1Sezione di Gastroenterologia e Epatologia, Di.Bi.M.I.S., University of Palermo, Palermo, Italy.

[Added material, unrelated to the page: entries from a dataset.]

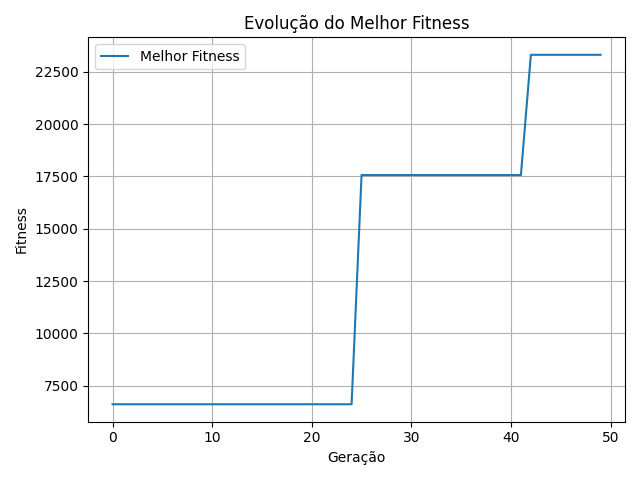
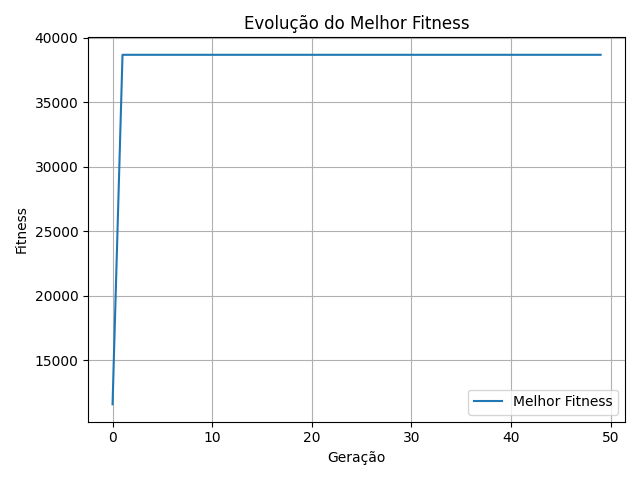
Teste novo calculo

diff --git a/robo_exercicio.py b/robo_exercicio.py
@@ -1009,32 +1009,33 @@ class ProgramacaoGenetica:
                 fitness = 0
 
                 # Pontuação positiva
-                fitness += robo.recursos_coletados * 5000  # 5.000 pontos por recurso
+                fitness += robo.recursos_coletados * 7500
                 if robo.recursos_coletados == recursos_iniciais:
-                    fitness += 10000  # Bônus por coletar todos os recursos
+                    fitness += 15000  # Bônus por coletar todos os recursos
 
                 if ambiente.verificar_atingir_meta(robo.x, robo.y, robo.raio):
-                    fitness += 15000  # Bônus por atingir a meta
+                    fitness += 20000  # Bônus por atingir a meta
 
-                fitness += robo.energia * 50  # Energia como fator proporcional
+                fitness += robo.energia * 80  # Energia como fator proporcional
+                fitness += robo.passos * 10  # 10 pontos por frame onde o robô se move
 
-                # Penalizações (subtração simples, sem multiplicação)
-                fitness -= robo.colisoes * 1000
-                fitness -= tempo_parado * 50
-                fitness -= tempo_sem_progresso * 100
-                fitness -= (recursos_iniciais - robo.recursos_coletados) * 3000
+                # Penalizações (reduzidas)
+                fitness -= robo.colisoes * 500
+                fitness -= tempo_parado * 25
+                fitness -= tempo_sem_progresso * 50
+                fitness -= (recursos_iniciais - robo.recursos_coletados) * 1500
 
                 # Penalizar distância até a meta (se não atingiu)
                 if not ambiente.verificar_atingir_meta(robo.x, robo.y, robo.raio):
                     dist_final = np.sqrt((robo.x - objetivo['x'])**2 + (robo.y - objetivo['y'])**2)
-                    fitness -= dist_final * 10
+                    fitness -= dist_final * 5
 
                 # Garantir que o fitness não seja negativo
                 fitness = max(fitness, 0)
 
                 melhor_fitness = max(melhor_fitness, fitness)
-            
-            individuo.fitness = melhor_fitness
+                
+                individuo.fitness = melhor_fitness
             
             # Atualizar melhor indivíduo
             if individuo.fitness > self.melhor_fitness:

Eradication of hepatitis C virus (HCV) infection, at least in compensated patients, can help improve the outcomes of liver disease such as cirrhosis, hepatocellular carcinoma (HCC) and liver transplantation, as well as perhaps extra-hepatic complications such as diabetes and cardiovascular risk. In the past few years, the landscape of antiviral therapy has evolved at a breathtaking pace from pegylated interferon (PEG-IFN) plus ribavirin (RBV) (PEG-IFN/RBV) to IFN-based strategies combining direct acting antivirals (DDAs) with PEG-IFN/RBV and finally IFN-free combinations of DAAs. In particular with these most recent developments, treatment regimens have become shorter, safer and even more effective, with a wide range of indications. Nevertheless, research continues and newer antiviral drugs are still under development. At a point when a >90% sustained virological response (SVR) is being claimed with all new available regimens, pharmacological and clinical research should be addressing unresolved areas, such as cases of suboptimal SVR or to increase effectiveness rather than pursuing the development of new 'me-too' drugs. The issues which should be given priority for further development include the following: Improving the results of IFN-free regimens in patients with genotype 3 (HCV-3) infection. Identifying the indications for the treatment in patients with compensated and decompensated cirrhosis. Identifying standardized or personalized backup strategies in patients who do not respond to IFN-free regimens. Finally, because of financial constraints, the high cost of IFN-free strategies prevents their universal use in CHC patients and coverage by national healthcare systems. Thus, efforts must be made to document cost-effectiveness in all clinical scenarios and to develop more affordable IFN-free regimens.